Ellis Paul, Antje Duvekot, & Sam Baker
- Classic Folk
Ellis Paul doesn’t just write songs…..he’s a reporter armed with an acoustic guitar covering the human condition and documenting the hopes, dreams, loves, losses and innermost secrets of those he observes. He turns their stories into luminous and thrilling pieces of music that get under your skin and into your bloodstream. Paul’s 20th release in a career spanning 30 years is 2019’s The Storyteller’s Suitcase<, named Album of the Year by the Northeast Regional Folk Alliance (NERFA). Much like the artists who have influenced him, everyone from Joni Mitchell, Bob Dylan and undoubtedly his greatest inspiration, Woody Guthrie, Paul weaves deeply personal experiences with social issues and renders them as provocative works that are as timely as they are timeless.
Over the course of the pandemic, both to stay connected and maintain his sanity, Ellis hosted a weekly livestream show that he dubbed the Traveling Medicine Show. Inviting weekly guests and incorporating weekly themes to generate song selections provided him with the opportunity to learn how to play some of his favorite songs. Those songs morphed into a pandemic project album titled Ellis Paul’s Traveling Medicine Show, Vol. 1 that included songs such as “Vincent” (Don McLean), “Boys of Summer” (Don Henley), “Over the Rainbow” (Arlen & Harburg), as well as “Angel from Montgomery” by John Prine – to whom the album is dedicated. The album also included one new original song: “California”. The album was recorded entirely in Ellis’ home recording studio. When released to radio, the album rose to #3 on the Folk Alliance International (FAI) Folk Chart in February, 2021. The success of the weekly Traveling Medicine Show culminated in the 1st Annual Traveling Medicine Show Festival held on May 23, 2021. The Festival featured 12 singer-songwriters in a 5-hour livestream show.
Ellis is excited to get back on the road, playing many of his favorite venues, and welcoming fans in-person. He is particularly thrilled to continue the years-end tradition of shows at Passim – the venue that he considers “home” – and is looking forward to a live audience on 3 consecutive days!
Antje Duvekot has solidified her reputation as one of Boston’s top singer songwriters with “Big Dream Boulevard” her debut studio release and “the Near Demise of the Highwire Dancer” and “New Siberia” her follow-up albums.
The debut CD was produced by Seamus Egan, founder of the Irish super group, SOLAS and the project was released on songwriter Ellis Paul’s label and quickly attracted international attention for Antje.
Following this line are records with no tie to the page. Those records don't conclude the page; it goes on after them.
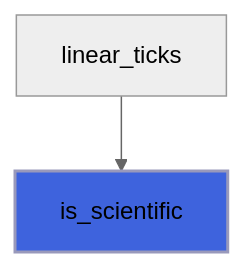
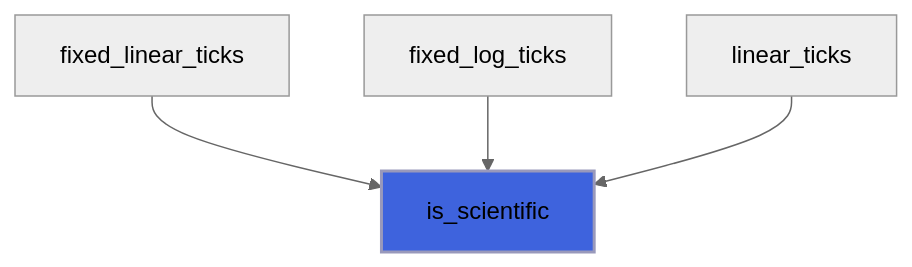
Diagram 16 of 16 in docs/api/src/lib/foresight_ticks.md (szaghi/foresight), drawn with Mermaid (neutral theme) before and after one commit. The commit also changed other lines of this file and 42 other files, not shown here.

````diff
--- a/docs/api/src/lib/foresight_ticks.md
+++ b/docs/api/src/lib/foresight_ticks.md
@@ -240,5 +573,7 @@
 ```mermaid
 flowchart TD
+  fixed_linear_ticks["fixed_linear_ticks"] --> is_scientific["is_scientific"]
+  fixed_log_ticks["fixed_log_ticks"] --> is_scientific["is_scientific"]
   linear_ticks["linear_ticks"] --> is_scientific["is_scientific"]
   style is_scientific fill:#3e63dd,stroke:#99b,stroke-width:2px
 ```
````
It was voted “#1 Folk Release of 2006” by the Boston Globe and was named to the “Top10 Releases of the Year” by National Public Radio’s, Folk Alley. Her follow up albums “the Near Demise of the Highwire Dancer” and “New Siberia” were produced by Richard Shindell and along side with Richard feature other “folk royalty” such as John Gorka, Lucy Kaplancky and Mark Erelli.
Antje has won some of the top songwriting awards including the Grand Prize in the John Lennon Songwriting Competition, the prestigious, Kerrville (TX) “Best New Folk Award” and in one of the nation’s top music markets, she won the Boston Music Award for “Outstanding Folk Act”, three of the top prizes in the singer songwriter world.
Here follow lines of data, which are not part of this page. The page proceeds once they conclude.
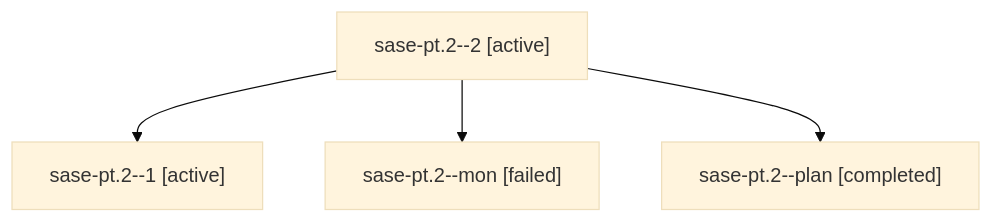
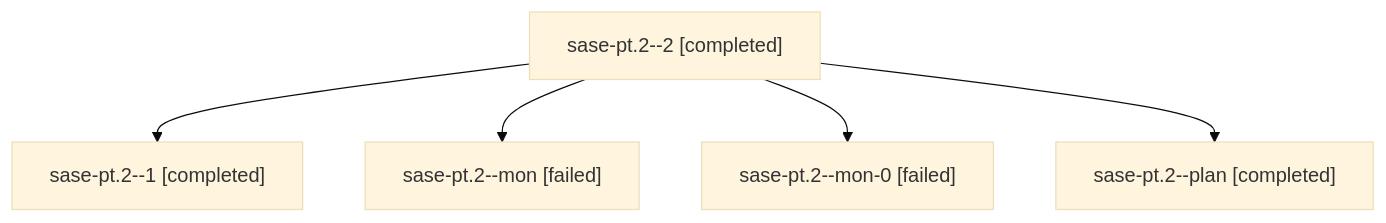
One commit to sase-org/sase--agents changed the diagram in families/bbugyi200.athena.sase-pt.2.md. Above: the diagram before and after it, drawn with Mermaid (base theme). The commit also changed other lines of this file and 80 other files, not shown here.

````diff
--- a/families/bbugyi200.athena.sase-pt.2.md
+++ b/families/bbugyi200.athena.sase-pt.2.md
@@ -9,10 +9,12 @@
 ```mermaid
 flowchart TD
-  n0["sase-pt.2--2 [active]"]
-  n1["sase-pt.2--1 [active]"]
+  n0["sase-pt.2--2 [completed]"]
+  n1["sase-pt.2--1 [completed]"]
   n0 --> n1
   n2["sase-pt.2--mon [failed]"]
   n0 --> n2
-  n3["sase-pt.2--plan [completed]"]
+  n3["sase-pt.2--mon-0 [failed]"]
   n0 --> n3
+  n4["sase-pt.2--plan [completed]"]
+  n0 --> n4
 ```
````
Antje has extensive touring experience, criss-crossing the US and Europe many times. She is a compelling live performer and has been invited to play some of the top festivals including The Newport Folk Festival as well as the Mountain Stage, Philadelphia and Kerrville Festivals. Internationally, she’s headlined the The Celtic Connections Festival in Scotland and the Tonder Festival in Denmark.
Sam Baker makes people happy. The characters in his songs face many challenges—alcoholism, car wrecks, racism, drug addiction, a mother’s abandonment—but they persevere. Much like Sam himself.
In 1986 Sam got in the middle of someone else’s war. When a terrorist bomb exploded in the his train compartment, he went from being a young, healthy, tourist enjoying Peru with friends to a broken man surrounded by death and dying. Given his injuries, he too should have died. But through a series of miracles and coincidences he survived.
There were lots of surgeries, and the requisite pain pills. His leg was saved by a successful femoral arterial graft. When the cranial bleed in his brain healed, he had to relearn nouns, and after his right eardrum was replaced, he regained some hearing. With the top of his left hand gone, it seemed that his formerly skillful hands had been transformed into blocks of wood, but eventually those hands learned how to play an upside-down guitar.
Physically, Sam was recovering, but his life was filled with pills, booze, and rage. Then came the voices and messengers that helped him see that the greatest gift is life itself. He learned about forgiveness. He needed to tell his story. Songs started to come from that upside-down guitar. Before he knew it, there were CDs, tours around the world, an interview with Terry Gross, and awards in Rolling Stone.
Sam feels compelled to tell his story—through his music, art, or any means possible—to one person at a time, or to thousands from a festival stage.